03 March 2011

Something Like Rugelach

I found myself flipping through a bread book, as usual, deciding what to bake and bring in to work. I've done a lot of bakery-style bread recently, and wanted some a little less healthy. Scratch that, a lot less healthy. Full on dessert. I saw a beautiful picture of bread - babka it would be! Then I read the recipe. Egg yolks? Egg white wash? 3-4 hours of proofing/shaping/baking/cooling with fridge time? Blech. But, hey, I like that it was covered in chocolate. I can take that and run with it.
I decided to take the general idea of melting a bunch of chocolate and butter, covering dough in it, then rolling it up and shaping it. For dough I took a much simpler dessert dough - cinnamon roll dough. With none of the annoying rising, really. I prepped it, left it in the fridge for two nights, and gave it maybe an hour in the morning to rise (covered in warm chocolate for part of the time, which I'm sure helped).
The flavor/texture was most similar to rugleach (think of something like a chocolate strudel). Now, rugelach has a special place in my stomach. The best I've ever had was in Israel, purchased at a shuk in Jerusalem for practically nothing - I believe we got enough rugelach to make 3 people feel somewhat sick for ~5 shekels (around a dollar at the time). There is a delicate balance between making a soft-but-crispy dough, filling it with a mixture that is both crunchy and sweet, and covering it in a good streusel. Wikipedia says the secret is cream cheese, but I doubt that because I didn't use any and mine came out great. I've eaten attempts at it in Chicago (the filling was too dry), Vancouver (pretty good actually), and Mountain View (overall too dry), but never anything as good as the fresh stuff from the market.

Now, however, I've made something close. I don't have a recipe, but you won't need one of you want to make these. Take your favorite cinnamon roll dough (or all-purpose sweet dough, as you may see it called) recipe and make a batch of it. Roll it out flat.

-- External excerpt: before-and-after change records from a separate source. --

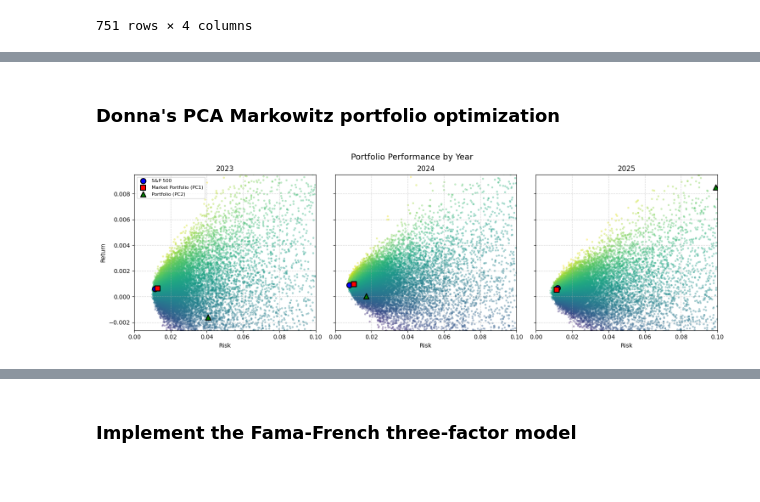
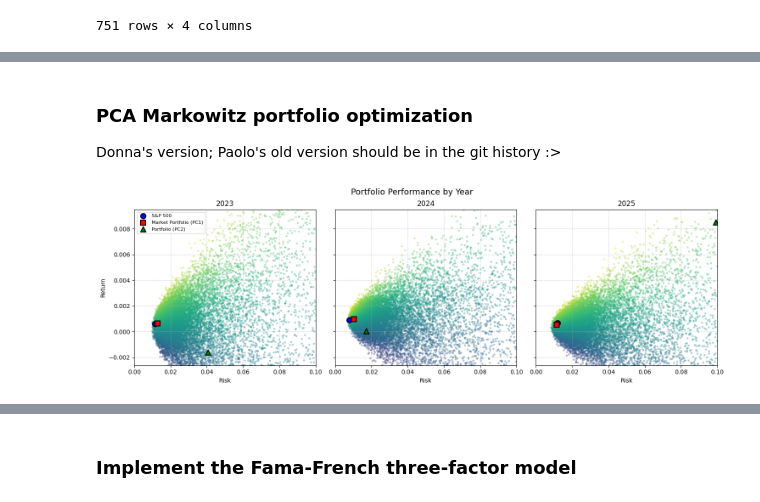
Before and after one commit to donnafaithhh/Fama-Markowitz-Mini-Project, a Jupyter notebook: mini project.ipynb, the cells around one changed output, grey strips where cells are left out. Cells and saved outputs as stored; diff of their text form; code cells hidden in the pictures.

```diff
--- a/mini project.ipynb
+++ b/mini project.ipynb
@@ -208,13 +205,0 @@ ff_data
-# %%
-returns_df = simple_df.pct_change().dropna()
-
-# Normalize returns
-norm_returns = (returns_df - returns_df.mean()) / returns_df.std()
-
-# Group by 12-month periods starting in August
-fiscal_year = returns_df.index.to_period('M').to_timestamp()
-fiscal_year = fiscal_year - pd.DateOffset(months=7)  # shift so Aug is start of year
-fiscal_year = fiscal_year.year
-
-returns_df = returns_df.groupby(fiscal_year)
-norm_returns = norm_returns.groupby(fiscal_year)
@@ -502,5 +206,6 @@ plot_sharpe_over_years_fixed(
 # %% [markdown]
-### Donna's PCA Markowitz portfolio optimization
+### PCA Markowitz portfolio optimization
+Donna's version; Paolo's old version should be in the git history :>
 # %%
 def get_portfolio(closing_df, year):  # Added year parameter
     returns_df = closing_df.pct_change().dropna()
@@ -717,7 +422,8 @@ def plot_portfolio_data_subplots_improved(portfolio_df, closing_df, max_risk=0.1
     styles = {
         'S&P 500': {'color': 'blue', 'marker': 'o', 'size': 80},
         'Market Portfolio (PC1)': {'color': 'red', 'marker': 's', 'size': 80},
-        'Portfolio (PC2)': {'color': 'green', 'marker': '^', 'size': 80}
+        'Portfolio (PC2)': {'color': 'green', 'marker': '^', 'size': 80},
+        'Fama French': {'color': 'orange', 'marker': '*', 'size': 80}
     }
 
     # Store scatter objects for colorbar
@@ -771,39 +477,32 @@ def plot_portfolio_data_subplots_improved(portfolio_df, closing_df, max_risk=0.1
                       marker=style['marker'],
                       s=style['size'],
                       edgecolors='black',
                       linewidth=1.5,
                       zorder=10,
                       label=portfolio)
 
-            # ax.text(risk, return_val,
-            #        f'Sharpe: {sharpe:.2f}',
-            #        fontsize=7, ha='left', va='bottom',
-            #        bbox=dict(boxstyle="round,pad=0.2", facecolor='white', alpha=0.8))
-
         ax.set_xlabel('Risk')
         if i == 0:
             ax.set_ylabel('Return')
         ax.set_title(f'{year}')
         ax.grid(True, linestyle='--', alpha=0.5)
         ax.set_xlim(0, max_risk)
 
         # Set consistent y-limits across all plots
         overall_min_return = portfolio_df['return'].min() - 0.001
         overall_max_return = portfolio_df['return'].max() + 0.001
         ax.set_ylim(overall_min_return, overall_max_return)
 
         # Only show legend on first subplot
         if i == 0:
             ax.legend(fontsize=8)
 
-    # Add colorbar
     plt.tight_layout()
     plt.suptitle('Portfolio Performance by Year', fontsize=14, y=0.95)
     plt.tight_layout()
-    plt.subplots_adjust(top=0.85)  # Make room for suptitle
+    plt.subplots_adjust(top=0.85)
     plt.show()
 
-# Usage
 plot_portfolio_data_subplots_improved(sharpe_df, closing_df)
 # %% [output]
-[figure, old version]
+[figure, new version]
```
Also changed, not shown: parts of 17 cells of this notebook.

Melt a mixture of 6 parts bittersweet chocolate chips to 1 part butter in a double boiler, and season it with some cinnamon (so that it tastes cinnamon-y). Let it cool slightly, then spread it with a spatula over the rolled-out dough.
You can improvise here, but I opted for not making a crunchy filling. If you want one, add some walnuts or poppy seeds. You can then also shape or property, or do what I did: cut the rolled out dough in half, lengthwise. Roll up each half in a spiral, then gently rock it back and forth to thin it. Then, cut each rolled up log in half, lengthwise, again. You can either chop off bits of these logs and bake them as-is, or take two equal lengths and spiral them (using a bit of water to get them to stick). The normal ones stuck together way better, but I think given a little bit more water (or egg I guess) and skinnier halves, the spiral could have looked nice post-baking.
Before baking, brush the tops with a bit of either water, oil, milk, or egg wash. Basically, anything to get streusel to stick. And then, obviously, top it with streusel. I make up the ratios every time I've made streusel, putting in a bit of butter and flour and mixing till it is kinda chunky, then adding brown sugar and mixing some more. I baked at 350 for 20 minutes - I let them get a tinge of brown, gave em 2 more minutes, then pulled them.

1 comment:

  1. I've been playing around with rugelach too, and this has been my favorite dough (earth balance for the margarine): http://www.epicurious.com/recipes/food/views/Cottage-Cheese-Rugelach-with-Walnuts-1575

    It's not as springy as I remember the Jerusalem rugelach being, but it's a lot closer than cream cheese doughs I've tried. Maybe next time I'll try adding a bit more flour and an egg to try to converge our doughs!